[Opening DATASET EXCERPTS section]
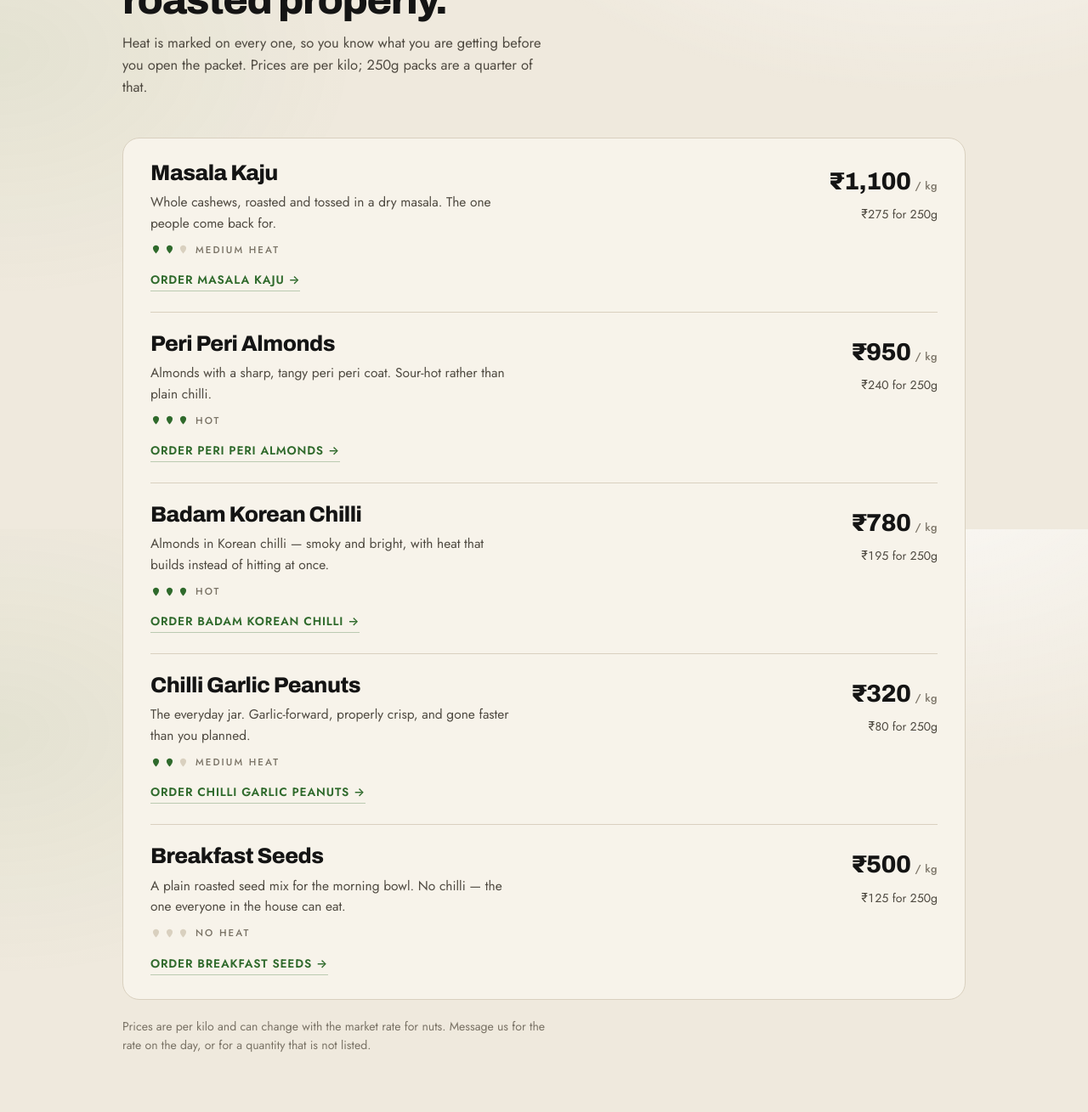
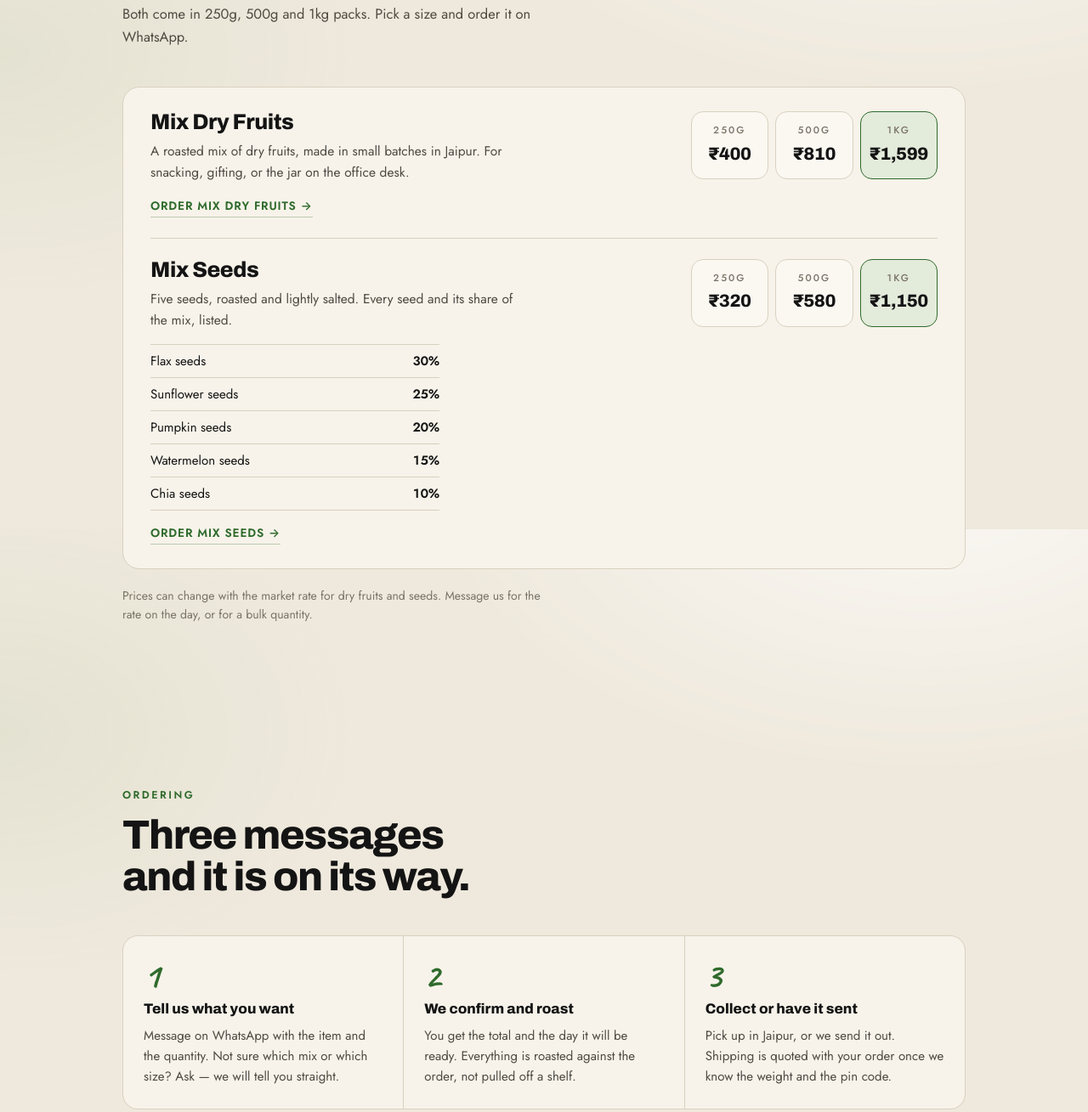
Before and after one commit to ramesh680/roasted-chaska-site, a plain HTML site: page public/index.html in a window 1280 px wide. Shown: the part 977-2286 px from the top of the page at 85% size. Drawn offline with Linux system fonts and the light colour scheme.

Commit message:
Update range: Mix Dry Fruits and Mix Seeds with 250g/500g/1kg prices

```diff
--- a/public/index.html
+++ b/public/index.html
@@ -4,11 +4,11 @@
 <meta charset="utf-8">
 <meta name="viewport" content="width=device-width, initial-scale=1, viewport-fit=cover">
 <title>Roasted Chaska | Small-batch roasted dry fruits, Jaipur</title>
-<meta name="description" content="Masala kaju, peri peri almonds, Korean chilli badam and more, roasted to order in Jaipur. Order on WhatsApp. Delivery across India.">
+<meta name="description" content="Mix dry fruits and mix seeds, roasted in small batches in Jaipur. 250g, 500g and 1kg packs. Order on WhatsApp. Delivery across India.">
 <meta name="theme-color" content="#EFE9DD">
 <meta property="og:type" content="website">
 <meta property="og:title" content="Roasted Chaska - Roast kiya kya?">
-<meta property="og:description" content="Small-batch roasted and spiced dry fruits from Jaipur. Order on WhatsApp.">
+<meta property="og:description" content="Mix dry fruits and mix seeds, roasted in small batches in Jaipur. Order on WhatsApp.">
 <link rel="icon" href="/favicon.svg" type="image/svg+xml">
 <link rel="preconnect" href="https://fonts.googleapis.com">
 <link rel="preconnect" href="https://fonts.gstatic.com" crossorigin>
@@ -185,6 +185,16 @@ footer{padding-block:44px 92px;border-top:1px solid var(--edge);margin-top:clamp
   html{scroll-behavior:auto}
   *{transition:none!important;animation:none!important}
 }
+.sizes{list-style:none;margin:0;padding:0;display:grid;grid-template-columns:repeat(3,minmax(84px,1fr));gap:8px}
+.sizes li{display:flex;flex-direction:column;align-items:center;gap:2px;padding:12px 10px;
+  border:1px solid var(--edge);border-radius:14px;background:var(--raised)}
+.sizes li:last-child{border-color:var(--green);background:var(--tint)}
+.sizes span{font-size:.72rem;letter-spacing:.18em;text-transform:uppercase;color:var(--ash);font-weight:500}
+.sizes b{font-family:var(--display);font-size:1.3rem;font-weight:800;letter-spacing:-.02em;font-variant-numeric:tabular-nums}
+.inside{list-style:none;margin:6px 0 0;padding:0;max-width:340px;border-top:1px solid var(--edge)}
+.inside li{display:flex;justify-content:space-between;gap:16px;padding:7px 0;border-bottom:1px solid var(--edge);font-size:.94rem}
+.inside b{font-weight:600;font-variant-numeric:tabular-nums}
+@media (max-width:720px){.sizes{width:100%}}
 </style>
 </head>
 <body>
@@ -204,8 +214,8 @@ footer{padding-block:44px 92px;border-top:1px solid var(--edge);margin-top:clamp
   <div class="wrap hero">
     <p class="eyebrow">Small-batch roasted dry fruits</p>
     <h1>Roast kiya kya<span class="q">?</span></h1>
-    <p class="lede">Cashews, almonds and peanuts roasted and spiced in small batches in Jaipur.
-      Sold by the kilo, <b>made to order</b>, and never sitting long enough to go soft.</p>
+    <p class="lede">Mixed dry fruits and mixed seeds, roasted in small batches in Jaipur.
+      Packed <b>made to order</b>, and never sitting long enough to go soft.</p>
     <div class="cta-row">
       <a class="btn btn-wa" href="https://wa.me/919799969322?text=Hi%20Roasted%20Chaska%2C%20I%27d%20like%20to%20place%20an%20order." target="_blank" rel="noopener">
         <svg width="18" height="18" viewBox="0 0 24 24" fill="currentColor" aria-hidden="true"><path d="M12 2a10 10 0 0 0-8.6 15.1L2 22l5-1.3A10 10 0 1 0 12 2zm0 18.2a8.2 8.2 0 0 1-4.2-1.2l-.3-.2-3 .8.8-2.9-.2-.3A8.2 8.2 0 1 1 12 20.2zm4.5-6.1c-.2-.1-1.5-.7-1.7-.8-.2-.1-.4-.1-.6.1l-.8 1c-.1.2-.3.2-.5.1a6.7 6.7 0 0 1-3.3-2.9c-.1-.2 0-.4.1-.5l.4-.5c.1-.2.2-.3.3-.5v-.5l-.8-1.8c-.2-.5-.4-.4-.6-.4h-.5c-.2 0-.5.1-.7.3-.7.7-1 1.6-.9 2.5.2 1.3.9 2.5 1.9 3.5a9 9 0 0 0 4.3 2.7c1 .3 1.8.2 2.4-.1.5-.3.9-.8 1.1-1.3.1-.4.1-.7 0-.8l-.6-.4z"/></svg>
@@ -215,7 +225,7 @@ footer{padding-block:44px 92px;border-top:1px solid var(--edge);margin-top:clamp
     </div>
     <dl class="strip">
       <div><dt>Roasted in</dt><dd>Jaipur</dd></div>
-      <div><dt>Sold by</dt><dd>250g &amp; 1kg</dd></div>
+      <div><dt>Sold by</dt><dd>250g, 500g &amp; 1kg</dd></div>
       <div><dt>Ordering</dt><dd>WhatsApp</dd></div>
       <div><dt>Delivery</dt><dd>Local &amp; across India</dd></div>
     </dl>
@@ -225,85 +235,51 @@ footer{padding-block:44px 92px;border-top:1px solid var(--edge);margin-top:clamp
     <div class="wrap">
       <div class="sec-head">
         <p class="eyebrow">The range</p>
-        <h2>Five things, roasted properly.</h2>
-        <p>Heat is marked on every one, so you know what you are getting before you open the packet.
-          Prices are per kilo; 250g packs are a quarter of that.</p>
+        <h2>Two mixes, roasted properly.</h2>
+        <p>Both come in 250g, 500g and 1kg packs. Pick a size and order it on WhatsApp.</p>
       </div>
 
       <div class="board">
 
         <article class="row">
           <div class="name">
-            <h3>Masala Kaju</h3>
-            <p class="desc">Whole cashews, roasted and tossed in a dry masala. The one people come back for.</p>
-            <p class="heat"><span class="pods" aria-hidden="true">
-              <svg width="13" height="13" viewBox="0 0 24 24"><path d="M12 3c3.6 0 6.6 2.4 6.6 6 0 4.2-3 8.4-6.6 12-3.6-3.6-6.6-7.8-6.6-12 0-3.6 3-6 6.6-6z" fill="#2F6A2C"/></svg>
-              <svg width="13" height="13" viewBox="0 0 24 24"><path d="M12 3c3.6 0 6.6 2.4 6.6 6 0 4.2-3 8.4-6.6 12-3.6-3.6-6.6-7.8-6.6-12 0-3.6 3-6 6.6-6z" fill="#2F6A2C"/></svg>
-              <svg width="13" height="13" viewBox="0 0 24 24"><path d="M12 3c3.6 0 6.6 2.4 6.6 6 0 4.2-3 8.4-6.6 12-3.6-3.6-6.6-7.8-6.6-12 0-3.6 3-6 6.6-6z" fill="#D9D0BF"/></svg>
-            </span> Medium heat</p>
+            <h3>Mix Dry Fruits</h3>
+            <p class="desc">A roasted mix of dry fruits, made in small batches in Jaipur. For snacking, gifting, or the jar on the office desk.</p>
           </div>
-          <div class="prices"><span class="kg">&#8377;1,100 <span>/ kg</span></span><span class="quarter">&#8377;275 for 250g</span></div>
-          <div class="order"><a class="linkwa" href="https://wa.me/919799969322?text=Hi%20Roasted%20Chaska%2C%20I%27d%20like%20to%20order%20Masala%20Kaju." target="_blank" rel="noopener">Order Masala Kaju &rarr;</a></div>
+          <div class="prices">
+            <ul class="sizes">
+              <li><span>250g</span><b>&#8377;400</b></li>
+              <li><span>500g</span><b>&#8377;810</b></li>
+              <li><span>1kg</span><b>&#8377;1,599</b></li>
+            </ul>
+          </div>
+          <div class="order"><a class="linkwa" href="https://wa.me/919799969322?text=Hi%20Roasted%20Chaska%2C%20I%27d%20like%20to%20order%20Mix%20Dry%20Fruits." target="_blank" rel="noopener">Order Mix Dry Fruits &rarr;</a></div>
         </article>
 
         <article class="row">
           <div class="name">
-            <h3>Peri Peri Almonds</h3>
-            <p class="desc">Almonds with a sharp, tangy peri peri coat. Sour-hot rather than plain chilli.</p>
-            <p class="heat"><span class="pods" aria-hidden="true">
-              <svg width="13" height="13" viewBox="0 0 24 24"><path d="M12 3c3.6 0 6.6 2.4 6.6 6 0 4.2-3 8.4-6.6 12-3.6-3.6-6.6-7.8-6.6-12 0-3.6 3-6 6.6-6z" fill="#2F6A2C"/></svg>
-              <svg width="13" height="13" viewBox="0 0 24 24"><path d="M12 3c3.6 0 6.6 2.4 6.6 6 0 4.2-3 8.4-6.6 12-3.6-3.6-6.6-7.8-6.6-12 0-3.6 3-6 6.6-6z" fill="#2F6A2C"/></svg>
-              <svg width="13" height="13" viewBox="0 0 24 24"><path d="M12 3c3.6 0 6.6 2.4 6.6 6 0 4.2-3 8.4-6.6 12-3.6-3.6-6.6-7.8-6.6-12 0-3.6 3-6 6.6-6z" fill="#2F6A2C"/></svg>
-            </span> Hot</p>
+            <h3>Mix Seeds</h3>
+            <p class="desc">Five seeds, roasted and lightly salted. Every seed and its share of the mix, listed.</p>
+            <ul class="inside">
+              <li><span>Flax seeds</span><b>30%</b></li>
+              <li><span>Sunflower seeds</span><b>25%</b></li>
+              <li><span>Pumpkin seeds</span><b>20%</b></li>
+              <li><span>Watermelon seeds</span><b>15%</b></li>
+              <li><span>Chia seeds</span><b>10%</b></li>
+            </ul>
           </div>
-          <div class="prices"><span class="kg">&#8377;950 <span>/ kg</span></span><span class="quarter">&#8377;240 for 250g</span></div>
-          <div class="order"><a class="linkwa" href="https://wa.me/919799969322?text=Hi%20Roasted%20Chaska%2C%20I%27d%20like%20to%20order%20Peri%20Peri%20Almonds." target="_blank" rel="noopener">Order Peri Peri Almonds &rarr;</a></div>
-        </article>
-
-        <article class="row">
-          <div class="name">
-            <h3>Badam Korean Chilli</h3>
-            <p class="desc">Almonds in Korean chilli &mdash; smoky and bright, with heat that builds instead of hitting at once.</p>
-            <p class="heat"><span class="pods" aria-hidden="true">
-              <svg width="13" height="13" viewBox="0 0 24 24"><path d="M12 3c3.6 0 6.6 2.4 6.6 6 0 4.2-3 8.4-6.6 12-3.6-3.6-6.6-7.8-6.6-12 0-3.6 3-6 6.6-6z" fill="#2F6A2C"/></svg>
-              <svg width="13" height="13" viewBox="0 0 24 24"><path d="M12 3c3.6 0 6.6 2.4 6.6 6 0 4.2-3 8.4-6.6 12-3.6-3.6-6.6-7.8-6.6-12 0-3.6 3-6 6.6-6z" fill="#2F6A2C"/></svg>
-              <svg width="13" height="13" viewBox="0 0 24 24"><path d="M12 3c3.6 0 6.6 2.4 6.6 6 0 4.2-3 8.4-6.6 12-3.6-3.6-6.6-7.8-6.6-12 0-3.6 3-6 6.6-6z" fill="#2F6A2C"/></svg>
-            </span> Hot</p>
+          <div class="prices">
+            <ul class="sizes">
+              <li><span>250g</span><b>&#8377;320</b></li>
+              <li><span>500g</span><b>&#8377;580</b></li>
+              <li><span>1kg</span><b>&#8377;1,150</b></li>
+            </ul>
           </div>
-          <div class="prices"><span class="kg">&#8377;780 <span>/ kg</span></span><span class="quarter">&#8377;195 for 250g</span></div>
-          <div class="order"><a class="linkwa" href="https://wa.me/919799969322?text=Hi%20Roasted%20Chaska%2C%20I%27d%20like%20to%20order%20Badam%20Korean%20Chilli." target="_blank" rel="noopener">Order Badam Korean Chilli &rarr;</a></div>
-        </article>
-
-        <article class="row">
-          <div class="name">
-            <h3>Chilli Garlic Peanuts</h3>
-            <p class="desc">The everyday jar. Garlic-forward, properly crisp, and gone faster than you planned.</p>
-            <p class="heat"><span class="pods" aria-hidden="true">
-              <svg width="13" height="13" viewBox="0 0 24 24"><path d="M12 3c3.6 0 6.6 2.4 6.6 6 0 4.2-3 8.4-6.6 12-3.6-3.6-6.6-7.8-6.6-12 0-3.6 3-6 6.6-6z" fill="#2F6A2C"/></svg>
-              <svg width="13" height="13" viewBox="0 0 24 24"><path d="M12 3c3.6 0 6.6 2.4 6.6 6 0 4.2-3 8.4-6.6 12-3.6-3.6-6.6-7.8-6.6-12 0-3.6 3-6 6.6-6z" fill="#2F6A2C"/></svg>
-              <svg width="13" height="13" viewBox="0 0 24 24"><path d="M12 3c3.6 0 6.6 2.4 6.6 6 0 4.2-3 8.4-6.6 12-3.6-3.6-6.6-7.8-6.6-12 0-3.6 3-6 6.6-6z" fill="#D9D0BF"/></svg>
-            </span> Medium heat</p>
-          </div>
-          <div class="prices"><span class="kg">&#8377;320 <span>/ kg</span></span><span class="quarter">&#8377;80 for 250g</span></div>
-          <div class="order"><a class="linkwa" href="https://wa.me/919799969322?text=Hi%20Roasted%20Chaska%2C%20I%27d%20like%20to%20order%20Chilli%20Garlic%20Peanuts." target="_blank" rel="noopener">Order Chilli Garlic Peanuts &rarr;</a></div>
-        </article>
-
-        <article class="row">
-          <div class="name">
-            <h3>Breakfast Seeds</h3>
-            <p class="desc">A plain roasted seed mix for the morning bowl. No chilli &mdash; the one everyone in the house can eat.</p>
-            <p class="heat"><span class="pods" aria-hidden="true">
-              <svg width="13" height="13" viewBox="0 0 24 24"><path d="M12 3c3.6 0 6.6 2.4 6.6 6 0 4.2-3 8.4-6.6 12-3.6-3.6-6.6-7.8-6.6-12 0-3.6 3-6 6.6-6z" fill="#D9D0BF"/></svg>
-              <svg width="13" height="13" viewBox="0 0 24 24"><path d="M12 3c3.6 0 6.6 2.4 6.6 6 0 4.2-3 8.4-6.6 12-3.6-3.6-6.6-7.8-6.6-12 0-3.6 3-6 6.6-6z" fill="#D9D0BF"/></svg>
-              <svg width="13" height="13" viewBox="0 0 24 24"><path d="M12 3c3.6 0 6.6 2.4 6.6 6 0 4.2-3 8.4-6.6 12-3.6-3.6-6.6-7.8-6.6-12 0-3.6 3-6 6.6-6z" fill="#D9D0BF"/></svg>
-            </span> No heat</p>
-          </div>
-          <div class="prices"><span class="kg">&#8377;500 <span>/ kg</span></span><span class="quarter">&#8377;125 for 250g</span></div>
-          <div class="order"><a class="linkwa" href="https://wa.me/919799969322?text=Hi%20Roasted%20Chaska%2C%20I%27d%20like%20to%20order%20Breakfast%20Seeds." target="_blank" rel="noopener">Order Breakfast Seeds &rarr;</a></div>
+          <div class="order"><a class="linkwa" href="https://wa.me/919799969322?text=Hi%20Roasted%20Chaska%2C%20I%27d%20like%20to%20order%20Mix%20Seeds." target="_blank" rel="noopener">Order Mix Seeds &rarr;</a></div>
         </article>
 
       </div>
-      <p class="note">Prices are per kilo and can change with the market rate for nuts. Message us for the rate on the day, or for a quantity that is not listed.</p>
+      <p class="note">Prices can change with the market rate for dry fruits and seeds. Message us for the rate on the day, or for a bulk quantity.</p>
     </div>
   </section>
 
@@ -317,7 +293,7 @@ footer{padding-block:44px 92px;border-top:1px solid var(--edge);margin-top:clamp
         <div class="step">
           <span class="num">1</span>
           <h3>Tell us what you want</h3>
-          <p>Message on WhatsApp with the item and the quantity. Not sure how hot something is? Ask &mdash; we will tell you straight.</p>
+          <p>Message on WhatsApp with the item and the quantity. Not sure which mix or which size? Ask &mdash; we will tell you straight.</p>
         </div>
         <div class="step">
           <span class="num">2</span>
@@ -365,7 +341,7 @@ footer{padding-block:44px 92px;border-top:1px solid var(--edge);margin-top:clamp
         <div>
           <p class="eyebrow">Get in touch</p>
           <h2>Roast kiya kya?</h2>
-          <p class="lede">Message on WhatsApp for anything &mdash; an order, a rate, or just to ask how hot the Korean chilli really is.</p>
+          <p class="lede">Message on WhatsApp for anything &mdash; an order, a rate, or just to ask what goes into a mix.</p>
           <div class="cta-row">
             <a class="btn btn-wa" href="https://wa.me/919799969322?text=Hi%20Roasted%20Chaska%2C%20I%27d%20like%20to%20place%20an%20order." target="_blank" rel="noopener">
               <svg width="18" height="18" viewBox="0 0 24 24" fill="currentColor" aria-hidden="true"><path d="M12 2a10 10 0 0 0-8.6 15.1L2 22l5-1.3A10 10 0 1 0 12 2zm0 18.2a8.2 8.2 0 0 1-4.2-1.2l-.3-.2-3 .8.8-2.9-.2-.3A8.2 8.2 0 1 1 12 20.2zm4.5-6.1c-.2-.1-1.5-.7-1.7-.8-.2-.1-.4-.1-.6.1l-.8 1c-.1.2-.3.2-.5.1a6.7 6.7 0 0 1-3.3-2.9c-.1-.2 0-.4.1-.5l.4-.5c.1-.2.2-.3.3-.5v-.5l-.8-1.8c-.2-.5-.4-.4-.6-.4h-.5c-.2 0-.5.1-.7.3-.7.7-1 1.6-.9 2.5.2 1.3.9 2.5 1.9 3.5a9 9 0 0 0 4.3 2.7c1 .3 1.8.2 2.4-.1.5-.3.9-.8 1.1-1.3.1-.4.1-.7 0-.8l-.6-.4z"/></svg>
```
[Closing DATASET EXCERPTS section]
• DIRECTIONS:
Look through the material above. Copy each line where the word "border" appears.

• ANSWER TO THE EXERCISE:
@@ -185,6 +185,16 @@ footer{padding-block:44px 92px;border-top:1px solid var(--edge);margin-top:clamp
+  border:1px solid var(--edge);border-radius:14px;background:var(--raised)}
+.sizes li:last-child{border-color:var(--green);background:var(--tint)}
+.inside{list-style:none;margin:6px 0 0;padding:0;max-width:340px;border-top:1px solid var(--edge)}
+.inside li{display:flex;justify-content:space-between;gap:16px;padding:7px 0;border-bottom:1px solid var(--edge);font-size:.94rem}
@@ -204,8 +214,8 @@ footer{padding-block:44px 92px;border-top:1px solid var(--edge);margin-top:clamp
@@ -215,7 +225,7 @@ footer{padding-block:44px 92px;border-top:1px solid var(--edge);margin-top:clamp
@@ -225,85 +235,51 @@ footer{padding-block:44px 92px;border-top:1px solid var(--edge);margin-top:clamp
@@ -317,7 +293,7 @@ footer{padding-block:44px 92px;border-top:1px solid var(--edge);margin-top:clamp
@@ -365,7 +341,7 @@ footer{padding-block:44px 92px;border-top:1px solid var(--edge);margin-top:clamp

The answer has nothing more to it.